As we approach the end of summer, it is admission time in the schools and colleges across the country. Almost every day one comes across advertisements of career guidance seminars even in small towns. Students, especially those who cannot make it to medicine and engineering, are flooded with suggestions. People who have plans to write civil service examination are advised to take Humanities and go to Delhi University. Sometimes, people who get good marks in Science too are forced to switch over to Humanities for the sake of civil service. Every year, I get queries regarding the best graduation subject regarding civil service. Sometimes there will be complicated doubts too.
Certain people who have thought about civil service examination in their school days itself plan very elaborately on which subject to choose for graduation. They want a course which has prospects for future studies as well as potential to help in civil service examination. Somehow, Economics is very popular among these people. As this year’s Kerala topper has studied Economics, this trend may continue.
I remember a girl who wanted to know the merits of Law as well as Developmental Studies. She wanted to make sure that she gets a head start when her full-time preparation for civil service examination begins.
How important is it to take a potential optional subject for your graduation? Fifteen years ago, when I started preparing for civil service, a lot of aspirants with graduation and post-graduation in Humanities were with me. Among the winners too, there were a lot of people from JNU and other central universities with subject backgrounds such as Political Science, Sociology, Economics etc. But things have changed a lot particularly in the last five years. Nowadays, many people prefer to have a professional degree as a back up plan before writing the ever-competitive civil service exam. Majority of the students who prepare in Kerala are from engineering background. There were quite a number of medical graduates among the toppers in recent years too.
Most of these professional graduates take other optional subjects based on availability of guidance. Now, one need not write lengthy answers in the optional paper also. This makes it a level playing field where people with background in a subject do not get much of an edge. Malayalam literature is another popular optional subject in Kerala.

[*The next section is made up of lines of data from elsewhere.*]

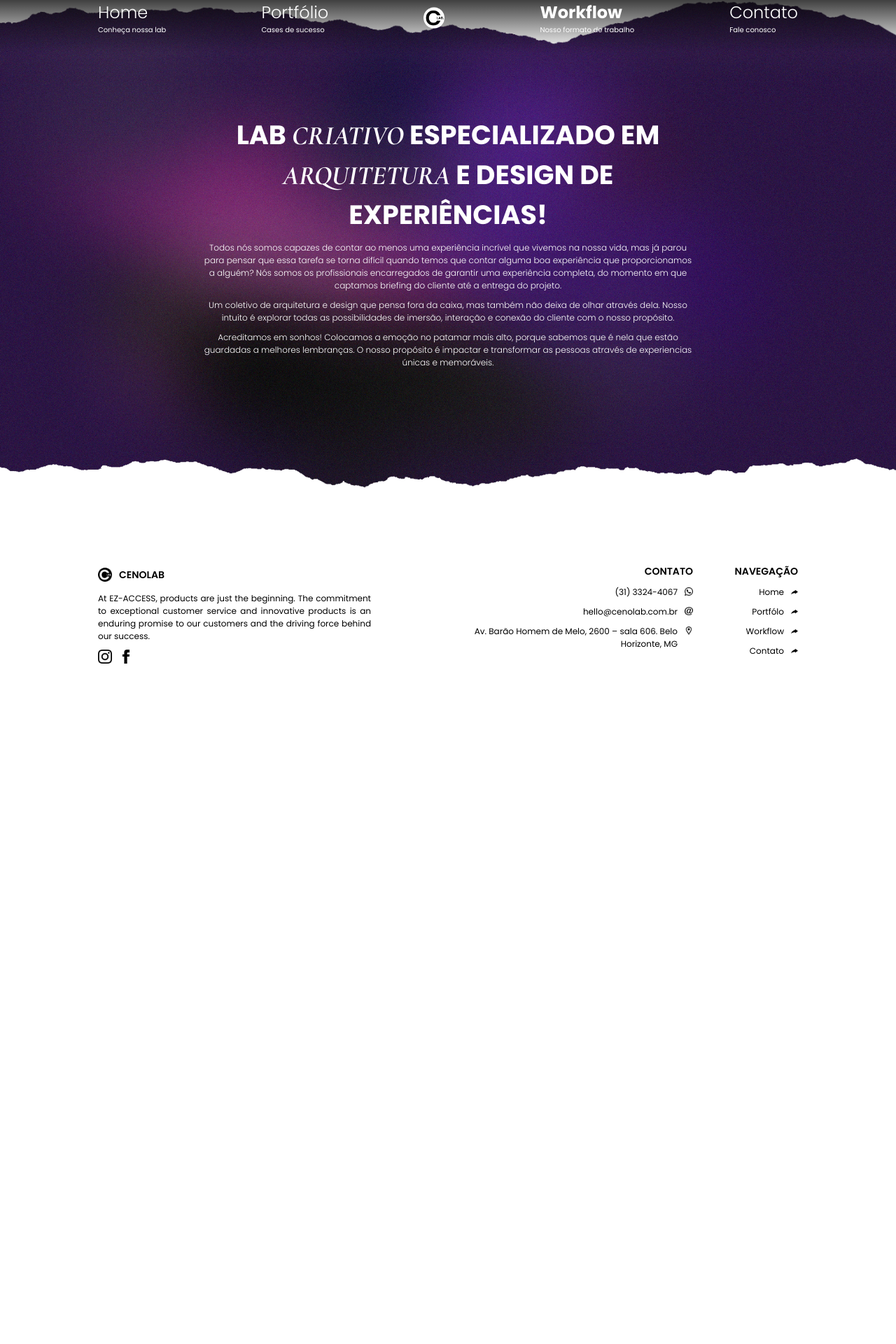
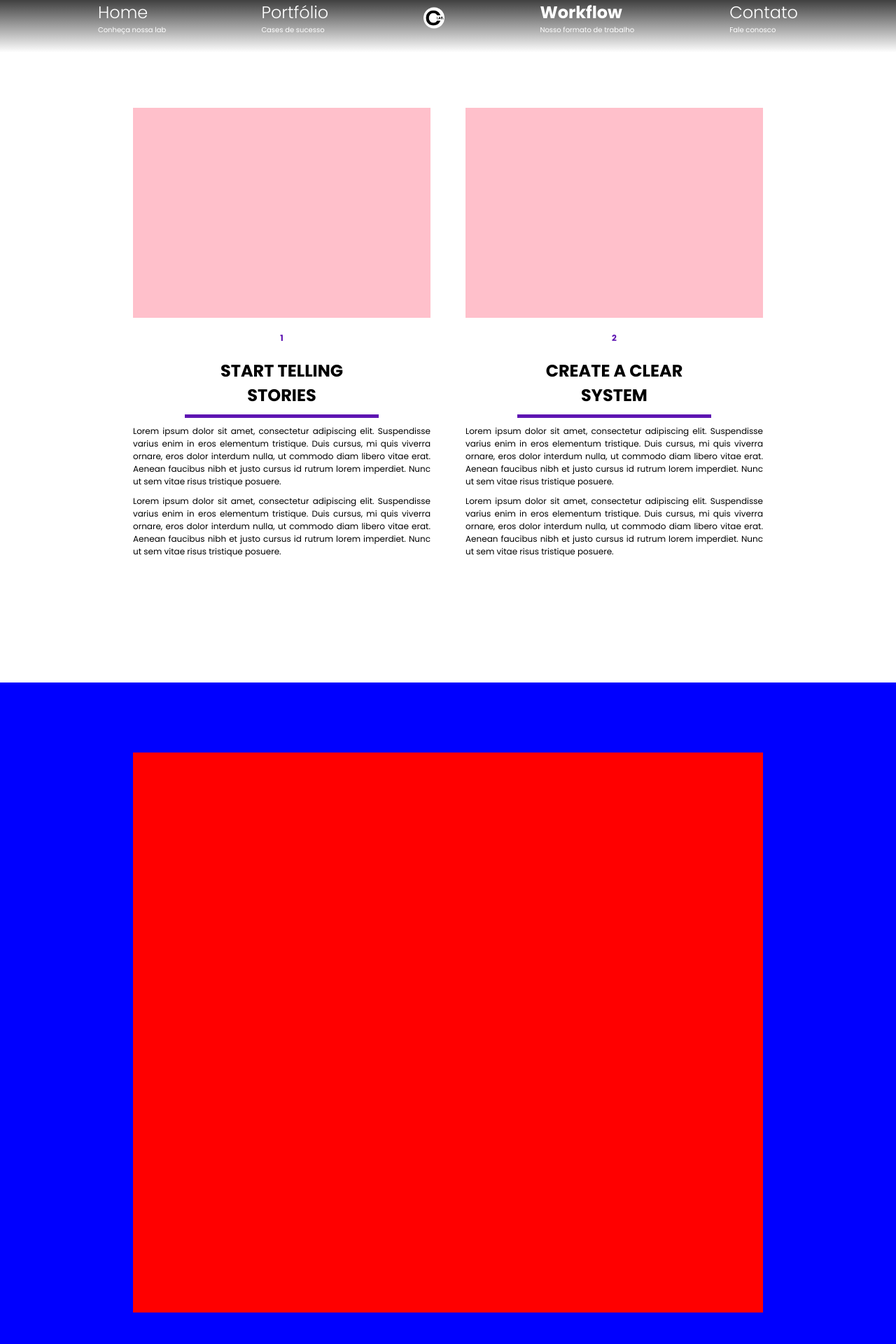
Before and after one commit to muhhx/Cenolab-Frontend, a React (Vite) app: page /workflow in a window 1280 px wide. Shown: the part 25-1945 px from the top of the page at 70% size. Before the commit the page ends 1073 px from the top, so only its background shows below. Built offline with nearby package versions, Linux system fonts and the light colour scheme.

Commit message:
Workflow page layout done.

```diff
--- /dev/null
+++ b/src/pages/Workflow/Information/index.tsx
@@ -0,0 +1,31 @@
+import { information1, information2 } from "../data";
+import { Section, Container, Wrapper, ImageTemp, DescriptionWrapper, DescriptionNumber, DescriptionTitle, DescriptionParagraph } from "./styled";
+
+const Information: React.FC = () => {
+    return (
+        <Section>
+            <Container>
+                <Wrapper>
+                    <ImageTemp />
+                    <DescriptionWrapper>
+                        <DescriptionNumber>{information1.number}</DescriptionNumber>
+                        <DescriptionTitle>{information1.title}</DescriptionTitle>
+                        <DescriptionParagraph>{information1.paragraph1}</DescriptionParagraph>
+                        <DescriptionParagraph>{information1.paragraph2}</DescriptionParagraph>
+                    </DescriptionWrapper>
+                </Wrapper>
+                <Wrapper>
+                    <ImageTemp />
+                    <DescriptionWrapper>
+                        <DescriptionNumber>{information2.number}</DescriptionNumber>
+                        <DescriptionTitle>{information2.title}</DescriptionTitle>
+                        <DescriptionParagraph>{information2.paragraph1}</DescriptionParagraph>
+                        <DescriptionParagraph>{information2.paragraph2}</DescriptionParagraph>
+                    </DescriptionWrapper>
+                </Wrapper>
+            </Container>
+        </Section>
+    )
+}
+
+export default Information;
--- /dev/null
+++ b/src/pages/Workflow/Information/styled.ts
@@ -0,0 +1,70 @@
+import styled from "styled-components";
+
+export const Section = styled.section`
+    width: 100%;
+    display: flex;
+    justify-content: center;
+`;
+
+export const Container = styled.div`
+    width: 90%;
+    max-width: 900px;
+    min-height: 100vh;
+    display: flex;
+    align-items: center;
+    margin: 100px 0px;
+    gap: 50px;
+
+    @media only screen and (max-width: 700px) {
+        flex-direction: column;
+    }
+`;
+
+export const Wrapper = styled.div`
+    width: 50%;
+    display: flex;
+    flex-direction: column;
+    align-items: center;
+    justify-content: center;
+    gap: 20px;
+
+    @media only screen and (max-width: 700px) {
+        width: 100%;
+        max-width: 390px;
+        min-height: 100vh;
+    }
+`;
+
+export const ImageTemp = styled.div`
+    width: 100%;
+    height: 300px;
+    background-color: pink;
+`;
+
+export const DescriptionWrapper = styled.div`
+    width: 100%;
+    display: flex;
+    flex-direction: column;
+    gap: 10px;
+    align-items: center;
+`;
+
+export const DescriptionNumber = styled.p`
+    color: ${({theme}) => theme.colors.purple};
+    font-weight: 700;
+`;
+
+export const DescriptionTitle = styled.h1`
+    color: black;
+    padding: 10px 0px;
+    border-bottom: solid 5px ${({theme}) => theme.colors.purple};
+    text-align: center;
+    width: 65%;
+    font-size: 24px;
+    word-wrap: break-word;
+`;
+
+export const DescriptionParagraph = styled.p`
+    color: black;
+    text-align: justify;
+`;
--- /dev/null
+++ b/src/pages/Workflow/Scheme/index.tsx
@@ -0,0 +1,13 @@
+import { Section, Container } from "./styled";
+
+const Information: React.FC = () => {
+    return (
+        <Section>
+            <Container>
+
+            </Container>
+        </Section>
+    )
+}
+
+export default Information;
--- /dev/null
+++ b/src/pages/Workflow/Scheme/styled.ts
@@ -0,0 +1,19 @@
+import styled from "styled-components";
+
+export const Section = styled.section`
+    width: 100%;
+    display: flex;
+    justify-content: center;
+    background-color: blue;
+`;
+
+export const Container = styled.div`
+    width: 90%;
+    max-width: 900px;
+    min-height: 100vh;
+    display: flex;
+    justify-content: space-between;
+    align-items: flex-start;
+    margin: 100px 0px;
+    background-color: red;
+`;
--- /dev/null
+++ b/src/pages/Workflow/data.ts
@@ -0,0 +1,13 @@
+export const information1 = {
+    number: 1,
+    title: 'START TELLING STORIES',
+    paragraph1: 'Lorem ipsum dolor sit amet, consectetur adipiscing elit. Suspendisse varius enim in eros elementum tristique. Duis cursus, mi quis viverra ornare, eros dolor interdum nulla, ut commodo diam libero vitae erat. Aenean faucibus nibh et justo cursus id rutrum lorem imperdiet. Nunc ut sem vitae risus tristique posuere.',
+    paragraph2: 'Lorem ipsum dolor sit amet, consectetur adipiscing elit. Suspendisse varius enim in eros elementum tristique. Duis cursus, mi quis viverra ornare, eros dolor interdum nulla, ut commodo diam libero vitae erat. Aenean faucibus nibh et justo cursus id rutrum lorem imperdiet. Nunc ut sem vitae risus tristique posuere.'
+};
+
+export const information2 = {
+    number: 2,
+    title: 'CREATE A CLEAR SYSTEM',
+    paragraph1: 'Lorem ipsum dolor sit amet, consectetur adipiscing elit. Suspendisse varius enim in eros elementum tristique. Duis cursus, mi quis viverra ornare, eros dolor interdum nulla, ut commodo diam libero vitae erat. Aenean faucibus nibh et justo cursus id rutrum lorem imperdiet. Nunc ut sem vitae risus tristique posuere.',
+    paragraph2: 'Lorem ipsum dolor sit amet, consectetur adipiscing elit. Suspendisse varius enim in eros elementum tristique. Duis cursus, mi quis viverra ornare, eros dolor interdum nulla, ut commodo diam libero vitae erat. Aenean faucibus nibh et justo cursus id rutrum lorem imperdiet. Nunc ut sem vitae risus tristique posuere.'
+};
--- /dev/null
+++ b/src/pages/Workflow/index.tsx
@@ -0,0 +1,13 @@
+import Information from "./Information";
+import Scheme from "./Scheme"
+
+const Workflow: React.FC = () => {
+    return (
+        <>
+            <Information />
+            <Scheme />
+        </>
+    )
+}
+
+export default Workflow;
--- a/src/routes/routing.tsx
+++ b/src/routes/routing.tsx
@@ -1,5 +1,6 @@
 import { Routes, Route } from "react-router-dom";
 import Home from "../pages/Home";
+import Workflow from "../pages/Workflow"
 import PrivateRoute from "./privateRoute";
 
 const Routing: React.FC = () => {
@@ -8,7 +9,7 @@ const Routing: React.FC = () => {
             <Route path="/" element={<Home />}/>
             <Route path="/portfolio" element={<div>Portfolio</div>}/>
             <Route path="/projeto/:id" element={<div>Página de projeto</div>}/>
-            <Route path="/workflow" element={<div>Workflow</div>}/>
+            <Route path="/workflow" element={<Workflow />}/>
             <Route path="/contato" element={<div>Contato</div>}/>
             <Route path="*" element={<div>404! Not found</div>}/>
 
```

The selection of a particular graduation subject hardly affects your chances. But it is important to take a subject of your interest for the graduation. Because when you face the interview board in civil service examination, your basic graduation becomes your primary identity. The board will see you as an engineer, a commerce graduate etc. There will be questions from your background regarding the very basics of the subject as well as current happenings. For example, an economics graduate may get questions on welfare economics as well as Goods and Service Tax. So, whatever be your optional subject, you need to brush up your basic knowledge about it. If you are not comfortable in answering questions from that area, it will not create a favourable impression. I once asked questions on agriculture to a post graduate in agriculture with good marks, but he ended up saying “It was not in my syllabus” to almost all the questions. He later admitted that it has been five years since he studied agriculture and he almost lost touch with everything. One should not end up like this.
People who take up professional courses may not get much time to pursue reading or other activities. People who study Humanities could use more time for these things. But once you do a full-time preparation, these backgrounds hardly matter and the one who is a consistent hard worker get through. Among my students, there is a Sociology post graduate who took Malayalam and a medical graduate who took Sociology among the winners this year. Both choose subjects based on their aptitude and became successful.
So, study a subject of your choice, use the facilities in your college fully to develop yourself and do not sacrifice those golden years for the sake of civil service preparation alone. Here, it is not the early birds but the smarter ones who catch the worms.
(The author is a former IPS officer and a trainer for civil service aspirants)